THE COURT AND CASE EVALUATOR CASUALLY DISREGARDED AND EVEN TWISTED AROUND REPORTS OF CHILD ABUSE AGAINST THE FATHER
When a child is abused by a parent, most people have a difficult time even getting their heads around the idea. How could a grown person commit such an act against an innocent child, particularly one that is so young and trusting?
Maggie Bright had those exact thoughts when she presented her evidence of child abuse to the court. When she presented her testimony before Judge Bristol, she was sure that the facts, her supporting evidence and suspicions would at least get a fair hearing. But they didn’t.
Marrison Family Law first had to figure out why Judge Bristol and the evaluator Dr. Holmes ignored her abuse claims. Was she a bad witness? Did the state do an incomplete abuse investigation? Was the father’s evidence that strong? There had to be some reason, and answers needed to be found.
This is part 3 of the Child Custody Case Study. To have the best understanding of this case study please refer back to the previous articles starting with this one - Child Custody Case Study: The Facts
Part 3 covers how the court failed to give Maggie Bright enough parenting time, and ignored a public policy to facilitate frequent and regular contact between parents and their children.
When Judge Bristol came back with his bombshell orders of April 1 and April 20, 2012, there was not a single earlier decision about custody, parenting and decision-making that was left untouched.
Maggie Bright was shocked. But in the midst of this shock, her attorneys at Marrison Family Law saw judicial error and opportunity. They strongly suggested that Judge Bristol’s decision was an abuse of discretion and against public policy when so little parenting time was awarded to Maggie, and so heavily restricted for little apparent reason.
Courts can’t just make up the rules as they go along. Our entire system of justice is based upon the idea that a judge will look at the evidence that both sides present, hear the evidence from any other witnesses, and then make a decision based upon that evidence, not personal speculation.
The appeal filed by Marrison Family Law in Colorado Springs claimed that the trial court essentially picked its “favorite” party here, the father.
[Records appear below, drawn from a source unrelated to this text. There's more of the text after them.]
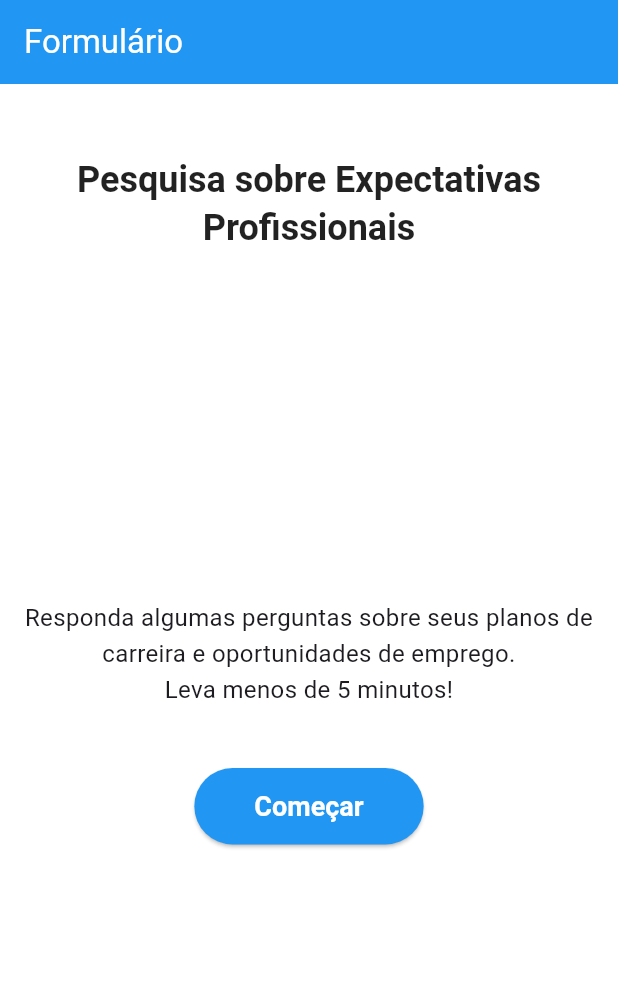
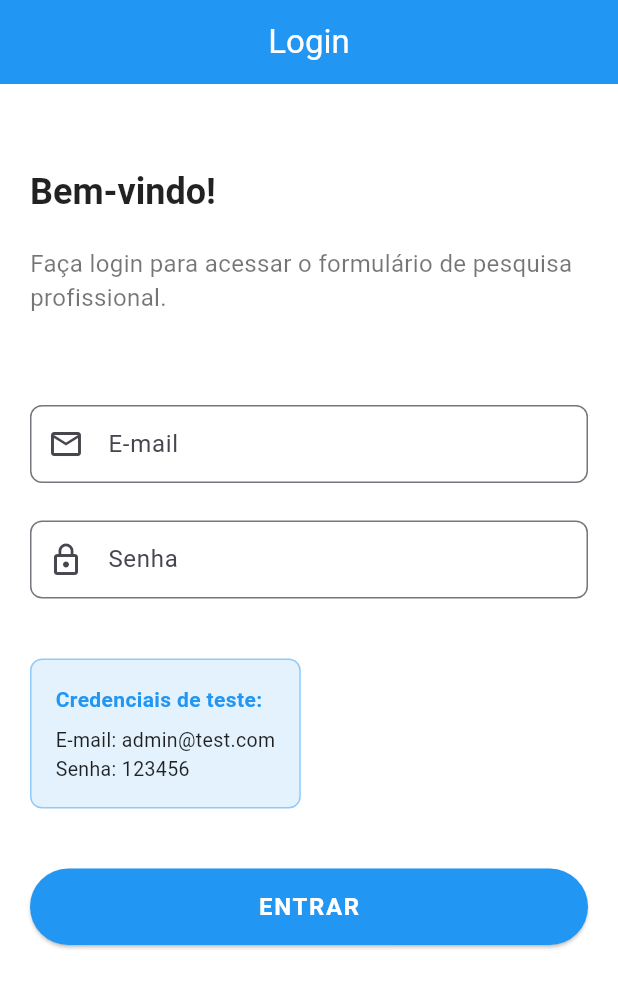
Before and after one commit to 5alomao/worker-form, a Flutter app: the screen it shows after launch, on a phone screen of 412 x 824 dp. Shown: the top 988 px of the screen. Run offline on Flutter 3.47's test engine with Material 3 defaults, Android fonts, the phone set to English and light mode, and no system bars.

Commit message:
feat: login screen

```diff
--- a/lib/main.dart
+++ b/lib/main.dart
@@ -1,5 +1,5 @@
 import 'package:flutter/material.dart';
-import 'screens/tela_inicial.dart';
+import 'screens/login_page.dart';
 
 void main() {
   runApp(const PesquisaApp());
@@ -18,7 +18,7 @@ class PesquisaApp extends StatelessWidget {
           border: OutlineInputBorder(),
         ),
       ),
-      home: const TelaInicial(),
+      home: const LoginPage(),
       debugShowCheckedModeBanner: false,
     );
   }
--- /dev/null
+++ b/lib/screens/login_page.dart
@@ -0,0 +1,227 @@
+import 'package:flutter/material.dart';
+import 'tela_inicial.dart';
+
+class LoginPage extends StatefulWidget {
+  const LoginPage({super.key});
+
+  @override
+  State<LoginPage> createState() => _LoginPageState();
+}
+
+class _LoginPageState extends State<LoginPage> {
+  final _formKey = GlobalKey<FormState>();
+  final _emailController = TextEditingController();
+  final _passwordController = TextEditingController();
+  bool _isLoading = false;
+
+  // Credenciais simuladas para validação local
+  static const String validEmail = 'admin@test.com';
+  static const String validPassword = '123456';
+
+  @override
+  void dispose() {
+    _emailController.dispose();
+    _passwordController.dispose();
+    super.dispose();
+  }
+
+  void _showErrorMessage(String message) {
+    ScaffoldMessenger.of(context).showSnackBar(
+      SnackBar(
+        content: Text(message),
+        backgroundColor: Colors.red,
+        behavior: SnackBarBehavior.floating,
+        shape: RoundedRectangleBorder(borderRadius: BorderRadius.circular(10)),
+      ),
+    );
+  }
+
+  void _login() async {
+    if (_formKey.currentState!.validate()) {
+      setState(() {
+        _isLoading = true;
+      });
+
+      // Simular delay de autenticação
+      await Future.delayed(const Duration(seconds: 1));
+
+      final email = _emailController.text.trim();
+      final password = _passwordController.text.trim();
+
+      if (email == validEmail && password == validPassword) {
+        // Login bem-sucedido - navegar para tela principal
+        Navigator.pushReplacement(
+          context,
+          MaterialPageRoute(builder: (_) => const TelaInicial()),
+        );
+      } else {
+        // Login falhou - mostrar erro
+        setState(() {
+          _isLoading = false;
+        });
+        _showErrorMessage('E-mail ou senha incorretos');
+      }
+    }
+  }
+
+  @override
+  Widget build(BuildContext context) {
+    return Scaffold(
+      appBar: AppBar(
+        backgroundColor: Colors.blue,
+        title: const Text("Login", style: TextStyle(color: Colors.white)),
+        centerTitle: true,
+        iconTheme: const IconThemeData(color: Colors.white),
+      ),
+      backgroundColor: Colors.white,
+      body: Padding(
+        padding: const EdgeInsets.symmetric(horizontal: 20, vertical: 16),
+        child: Form(
+          key: _formKey,
+          child: Column(
+            crossAxisAlignment: CrossAxisAlignment.start,
+            children: [
+              const SizedBox(height: 40),
+              Text(
+                "Bem-vindo!",
+                textAlign: TextAlign.left,
+                style: Theme.of(context).textTheme.headlineSmall?.copyWith(
+                  fontWeight: FontWeight.bold,
+                  color: Colors.black87,
+                ),
+              ),
+              const SizedBox(height: 20),
+              const Text(
+                "Faça login para acessar o formulário de pesquisa profissional.",
+                textAlign: TextAlign.left,
+                style: TextStyle(fontSize: 16, color: Colors.black54),
+              ),
+              const SizedBox(height: 60),
+
+              // Campo E-mail
+              TextFormField(
+                controller: _emailController,
+                decoration: InputDecoration(
+                  labelText: 'E-mail',
+                  hintText: 'Digite seu e-mail',
+                  prefixIcon: const Icon(Icons.email_outlined),
+                  border: OutlineInputBorder(
+                    borderRadius: BorderRadius.circular(8),
+                  ),
+                  contentPadding: const EdgeInsets.symmetric(
+                    horizontal: 12,
+                    vertical: 14,
+                  ),
+                ),
+                keyboardType: TextInputType.emailAddress,
+                validator: (value) {
+                  if (value == null || value.isEmpty) {
+                    return 'Digite seu e-mail';
+                  }
+                  if (!value.contains('@')) {
+                    return 'Digite um e-mail válido';
+                  }
+                  return null;
+                },
+              ),
+              const SizedBox(height: 25),
+
+              // Campo Senha
+              TextFormField(
+                controller: _passwordController,
+                obscureText: true,
+                decoration: InputDecoration(
+                  labelText: 'Senha',
+                  hintText: 'Digite sua senha',
+                  prefixIcon: const Icon(Icons.lock_outline),
+                  border: OutlineInputBorder(
+                    borderRadius: BorderRadius.circular(8),
+                  ),
+                  contentPadding: const EdgeInsets.symmetric(
+                    horizontal: 12,
+                    vertical: 14,
+                  ),
+                ),
+                validator: (value) {
+                  if (value == null || value.isEmpty) {
+                    return 'Digite sua senha';
+                  }
+                  if (value.length < 6) {
+                    return 'A senha deve ter pelo menos 6 caracteres';
+                  }
+                  return null;
+                },
+              ),
+              const SizedBox(height: 40),
+
+              // Informação de credenciais de teste
+              Container(
+                padding: const EdgeInsets.all(16),
+                decoration: BoxDecoration(
+                  color: Colors.blue.shade50,
+                  borderRadius: BorderRadius.circular(8),
+                  border: Border.all(color: Colors.blue.shade200),
+                ),
+                child: const Column(
+                  crossAxisAlignment: CrossAxisAlignment.start,
+                  children: [
+                    Text(
+                      'Credenciais de teste:',
+                      style: TextStyle(
+                        fontWeight: FontWeight.bold,
+                        color: Colors.blue,
+                        fontSize: 14,
+                      ),
+                    ),
+                    SizedBox(height: 8),
+                    Text(
+                      'E-mail: admin@test.com',
+                      style: TextStyle(fontSize: 13, color: Colors.black87),
+                    ),
+                    Text(
+                      'Senha: 123456',
+                      style: TextStyle(fontSize: 13, color: Colors.black87),
+                    ),
+                  ],
+                ),
+              ),
+              const SizedBox(height: 40),
+
+              // Botão Entrar
+              SizedBox(
+                width: double.infinity,
+                child: ElevatedButton(
+                  style: ElevatedButton.styleFrom(
+                    backgroundColor: Colors.blue,
+                    foregroundColor: Colors.white,
+                    padding: const EdgeInsets.symmetric(vertical: 16),
+                    textStyle: const TextStyle(
+                      fontSize: 16,
+                      fontWeight: FontWeight.bold,
+                      letterSpacing: 1.1,
+                    ),
+                    shape: RoundedRectangleBorder(
+                      borderRadius: BorderRadius.circular(30),
+                    ),
+                  ),
+                  onPressed: _isLoading ? null : _login,
+                  child: _isLoading
+                      ? const SizedBox(
+                          width: 20,
+                          height: 20,
+                          child: CircularProgressIndicator(
+                            color: Colors.white,
+                            strokeWidth: 2,
+                          ),
+                        )
+                      : const Text("ENTRAR"),
+                ),
+              ),
+              const Spacer(),
+            ],
+          ),
+        ),
+      ),
+    );
+  }
+}
```
Also changed, not shown: pubspec.lock, 1 other file.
Judge Bristol ignored evidence presented by the evaluator, and gave no credibility to information presented by Maggie Bright.
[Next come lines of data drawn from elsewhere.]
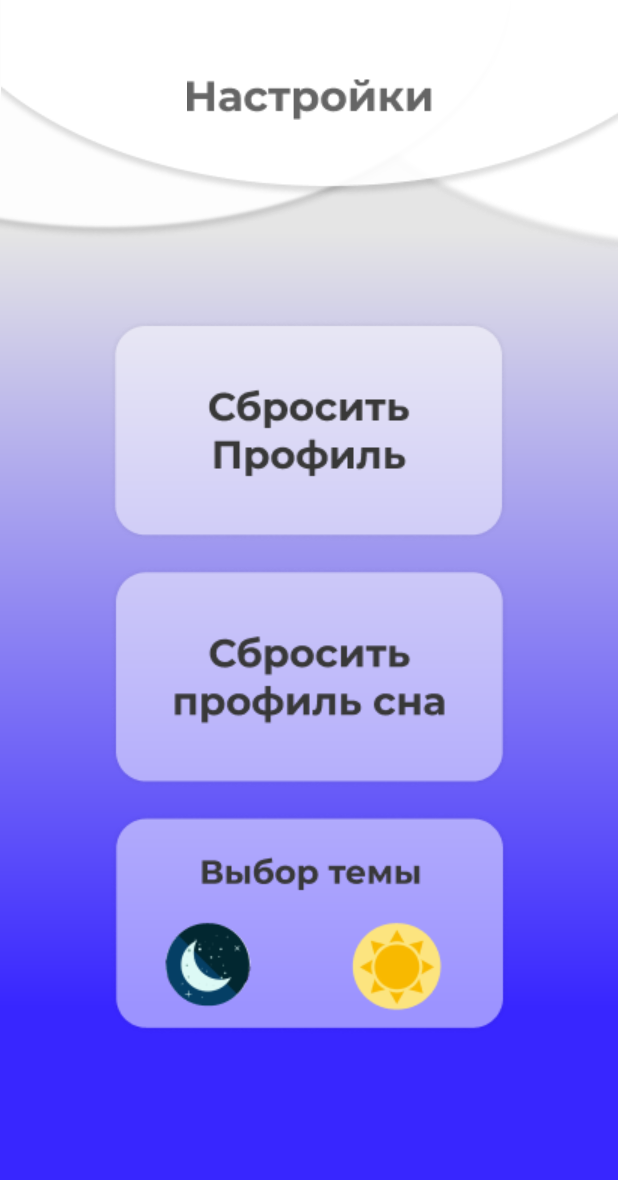
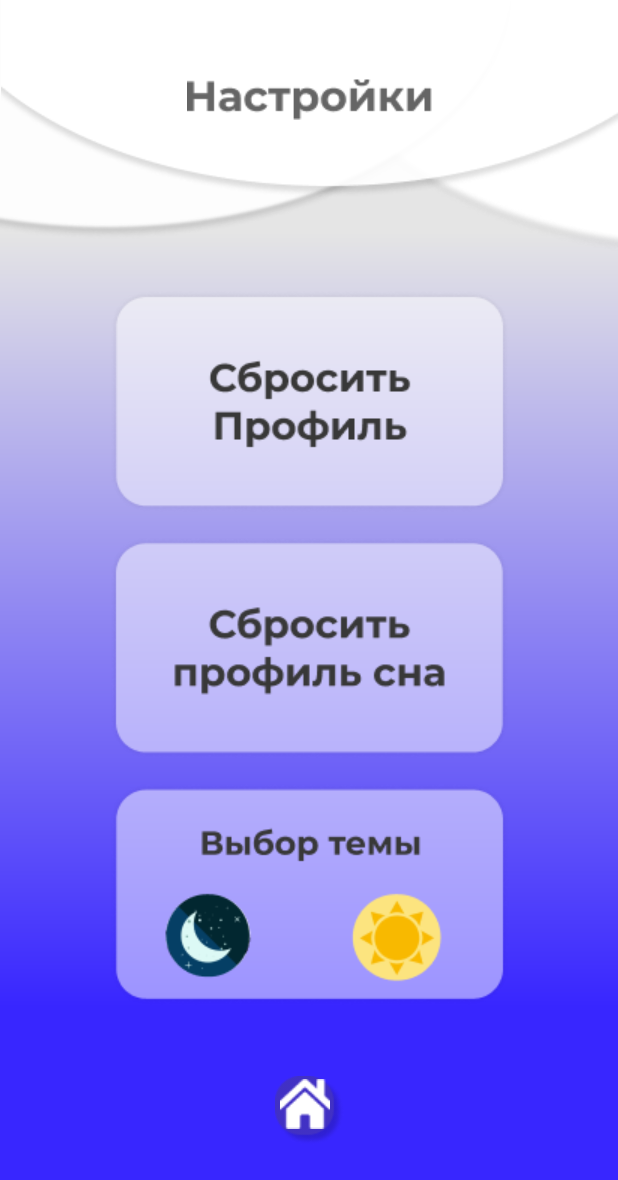
Before and after one commit to loxigl/SleepLab, an Android app: the Settings screen opened directly, with no data from a screen before it, on a phone screen of 412 x 824 dp. Shown: the top 1180 px of the screen. Run offline under Robolectric (Android 15) with nearby library versions, the phone set to English and light mode, and no system bars; Roboto replaces fonts that are not available here.

Commit message:
немного работы

```diff
--- a/app/src/main/java/com/example/project/LoginScreen.java
+++ b/app/src/main/java/com/example/project/LoginScreen.java
@@ -78,6 +78,9 @@
        }
        Toast.makeText(this, "Пол выбран", Toast.LENGTH_SHORT).show();
    }
+    public void onBackPressed() {
+
+    }
 
 
 
--- a/app/src/main/res/layout/activity_settings.xml
+++ b/app/src/main/res/layout/activity_settings.xml
@@ -50,10 +50,9 @@
         android:layout_height="wrap_content"
         app:layout_constraintBottom_toBottomOf="parent"
         app:layout_constraintEnd_toEndOf="parent"
-        app:layout_constraintHorizontal_bias="0.496"
         app:layout_constraintStart_toStartOf="parent"
         app:layout_constraintTop_toBottomOf="@+id/imageView17"
-        app:layout_constraintVertical_bias="0.15"
+        app:layout_constraintVertical_bias="0.114"
         app:srcCompat="@drawable/group3" />
 
     <ImageView
@@ -121,4 +120,40 @@
         app:layout_constraintTop_toTopOf="@+id/imageView22"
         tools:ignore="SpeakableTextPresentCheck,SpeakableTextPresentCheck" />
 
+    <ImageView
+        android:id="@+id/imageView11"
+        android:layout_width="46dp"
+        android:layout_height="46dp"
+        android:scaleType="fitXY"
+        app:layout_constraintBottom_toBottomOf="parent"
+        app:layout_constraintEnd_toEndOf="parent"
+        app:layout_constraintStart_toStartOf="parent"
+        app:layout_constraintTop_toBottomOf="@+id/imageView23"
+        app:layout_constraintVertical_bias="0.44"
+        app:srcCompat="@drawable/home_background" />
+
+    <ImageView
+        android:id="@+id/imageView14"
+        android:layout_width="33dp"
+        android:layout_height="33dp"
+        app:layout_constraintBottom_toBottomOf="@+id/button2"
+        app:layout_constraintEnd_toEndOf="@+id/button2"
+        app:layout_constraintHorizontal_bias="0.26"
+        app:layout_constraintStart_toStartOf="@+id/imageView11"
+        app:layout_constraintTop_toTopOf="@+id/imageView11"
+        app:layout_constraintVertical_bias="0.16000003"
+        app:srcCompat="@drawable/home" />
+
+    <Button
+        android:id="@+id/button2"
+        android:layout_width="47dp"
+        android:layout_height="45dp"
+        android:background="#00FFFFFF"
+        app:layout_constraintBottom_toBottomOf="@+id/imageView11"
+        app:layout_constraintEnd_toEndOf="@+id/imageView11"
+        app:layout_constraintHorizontal_bias="0.0"
+        app:layout_constraintStart_toStartOf="@+id/imageView11"
+        app:layout_constraintTop_toTopOf="@+id/imageView11"
+        app:layout_constraintVertical_bias="0.0" />
+
 </androidx.constraintlayout.widget.ConstraintLayout>
```
Also changed, not shown: app/src/main/res/drawable/home.png (added), app/src/main/res/drawable/home_background.png (added), 1 other file.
By doing that, he basically abdicated his role as an impartial judge, and became a supporter, or an advocate.
Every judge knows that most cases where two parents have gone to court for custody will cause some discomfort to any children of the parties.
There is no way around it, which flows from the child’s uncomfortable and growing understanding that there will now be a drastic change in the cozy family dynamic that used to occupy every minute of a child’s day. Even the best Colorado Springs attorneys can only go so far to stanch the tears rolling down the face of a child whose relationship with his mother and father will change forever.
Every day, hard-working mothers and fathers with good intentions go into family court hoping that they will be heard. And every day, many of those same people walk out of court, shaking their heads, trying to figure out why they lost custody, or why their visitation rights were dramatically reduced.
The case of Bright v. Smith is just such an example where a loving mother was left trembling and in tears after a Colorado trial court allowed her child to be taken 1000 miles away and only permitted her to see her son under close supervision.
Financial insecurity is a major problem for many divorced women, particularly those who haven’t worked outside of the home in many years. For this reason, it’s not uncommon to see these women paying close attention to Colorado’s latest legislation about spousal maintenance. In some cases, Colorado’s new spousal maintenance laws will work in your favor but, like child support, they are subject to certain calculations and formulas and based on the combined income of the parties. If you find these formulas aren’t working in your favor, you may want to consider mediation before scheduling court date.